By Jill Konrath, author of "Snap Selling"
Why is it important to pique your prospect's curiosity? The answer is simple. It creates an opening for you to establish a relationship at the same time it positions you as an invaluable resource.
So how do you do it? Here are a couple ways:
- You can make a statement about the results other companies have realized from working with you. For example, I might say this to the VP of Sales: "One of my recent clients was able to set up meetings with 87% of its targeted national accounts within 2 months." I can assure you that the VP is immediately thinking, "How did she do that? I need to learn more."
- You can ask questions that actually get people thinking. For example, when I'm talking to the VP of Sales, I might ask: "What percent of your sales force is prepared to sell effectively in today's volatile economy?" Or, "Have you ever considered that your salespeople's inability to close orders might be a symptom of a much deeper problem?"
These kinds of questions are of high value to your prospects. They expand their perspectives of their issues and challenges. They stimulate new options and fresh ways of thinking.
So from now on, I want you to think about leveraging your successes, knowledge and expertise to get your prospect to say, "Mmmm. That's interesting. I need to learn more."

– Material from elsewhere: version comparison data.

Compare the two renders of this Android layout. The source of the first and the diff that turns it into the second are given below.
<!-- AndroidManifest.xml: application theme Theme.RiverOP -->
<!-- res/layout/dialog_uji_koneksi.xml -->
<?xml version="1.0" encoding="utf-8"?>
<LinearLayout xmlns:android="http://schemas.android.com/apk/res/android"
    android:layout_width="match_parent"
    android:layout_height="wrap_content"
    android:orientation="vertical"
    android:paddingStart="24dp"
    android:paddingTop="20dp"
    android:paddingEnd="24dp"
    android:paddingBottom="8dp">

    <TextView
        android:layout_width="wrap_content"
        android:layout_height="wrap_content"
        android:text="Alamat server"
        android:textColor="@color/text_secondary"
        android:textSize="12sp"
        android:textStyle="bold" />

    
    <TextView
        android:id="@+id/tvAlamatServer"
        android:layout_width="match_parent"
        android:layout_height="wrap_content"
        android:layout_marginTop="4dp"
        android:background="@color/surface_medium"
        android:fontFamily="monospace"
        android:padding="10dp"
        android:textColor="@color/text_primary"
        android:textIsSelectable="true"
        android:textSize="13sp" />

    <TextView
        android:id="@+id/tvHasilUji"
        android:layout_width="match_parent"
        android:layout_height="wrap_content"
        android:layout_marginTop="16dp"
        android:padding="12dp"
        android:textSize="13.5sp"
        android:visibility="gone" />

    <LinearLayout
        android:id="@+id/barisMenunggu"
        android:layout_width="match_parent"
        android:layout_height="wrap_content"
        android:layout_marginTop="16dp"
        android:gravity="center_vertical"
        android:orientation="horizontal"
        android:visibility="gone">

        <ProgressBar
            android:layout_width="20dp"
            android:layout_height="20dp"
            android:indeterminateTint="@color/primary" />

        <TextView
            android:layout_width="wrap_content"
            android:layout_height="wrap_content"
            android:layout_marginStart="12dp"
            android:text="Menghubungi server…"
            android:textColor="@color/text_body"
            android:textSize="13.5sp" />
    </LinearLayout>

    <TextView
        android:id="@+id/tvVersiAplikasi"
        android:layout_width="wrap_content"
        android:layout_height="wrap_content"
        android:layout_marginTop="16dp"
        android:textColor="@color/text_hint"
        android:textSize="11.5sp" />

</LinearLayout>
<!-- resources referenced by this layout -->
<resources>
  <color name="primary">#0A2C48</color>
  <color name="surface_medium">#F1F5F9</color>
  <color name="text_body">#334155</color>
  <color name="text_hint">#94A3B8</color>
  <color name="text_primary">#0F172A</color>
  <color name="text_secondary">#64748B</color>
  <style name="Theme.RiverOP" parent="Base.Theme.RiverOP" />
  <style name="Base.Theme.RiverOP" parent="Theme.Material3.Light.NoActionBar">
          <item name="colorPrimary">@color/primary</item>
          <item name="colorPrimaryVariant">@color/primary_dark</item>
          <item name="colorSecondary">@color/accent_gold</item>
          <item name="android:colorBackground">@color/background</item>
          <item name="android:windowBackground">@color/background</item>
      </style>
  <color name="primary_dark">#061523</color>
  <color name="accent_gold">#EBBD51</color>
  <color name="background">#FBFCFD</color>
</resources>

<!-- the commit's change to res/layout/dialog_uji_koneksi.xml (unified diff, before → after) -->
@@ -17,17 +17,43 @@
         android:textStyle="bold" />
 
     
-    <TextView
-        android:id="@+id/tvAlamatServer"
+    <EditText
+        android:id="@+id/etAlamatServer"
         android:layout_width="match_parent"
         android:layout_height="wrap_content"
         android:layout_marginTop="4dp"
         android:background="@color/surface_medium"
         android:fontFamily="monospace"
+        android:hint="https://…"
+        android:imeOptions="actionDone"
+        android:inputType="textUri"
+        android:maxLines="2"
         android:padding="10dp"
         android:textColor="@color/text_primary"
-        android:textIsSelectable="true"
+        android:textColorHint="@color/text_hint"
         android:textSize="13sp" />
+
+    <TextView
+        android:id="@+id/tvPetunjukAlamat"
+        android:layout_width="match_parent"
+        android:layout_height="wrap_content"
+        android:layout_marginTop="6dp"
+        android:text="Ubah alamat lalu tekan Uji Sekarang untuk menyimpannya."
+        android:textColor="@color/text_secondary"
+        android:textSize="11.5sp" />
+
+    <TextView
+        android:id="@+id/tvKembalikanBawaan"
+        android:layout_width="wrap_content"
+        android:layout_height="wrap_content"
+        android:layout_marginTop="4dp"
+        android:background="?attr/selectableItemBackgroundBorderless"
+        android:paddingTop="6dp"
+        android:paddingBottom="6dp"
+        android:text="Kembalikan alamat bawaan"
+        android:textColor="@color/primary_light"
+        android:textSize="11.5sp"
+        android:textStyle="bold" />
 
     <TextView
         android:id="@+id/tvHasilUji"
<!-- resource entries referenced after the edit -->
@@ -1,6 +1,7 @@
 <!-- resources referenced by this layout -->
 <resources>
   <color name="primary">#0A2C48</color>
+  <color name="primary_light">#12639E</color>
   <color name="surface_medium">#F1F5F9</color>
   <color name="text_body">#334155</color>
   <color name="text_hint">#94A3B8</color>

This article originally appeared in the Fresh Sales Strategies Blog and is used with permission.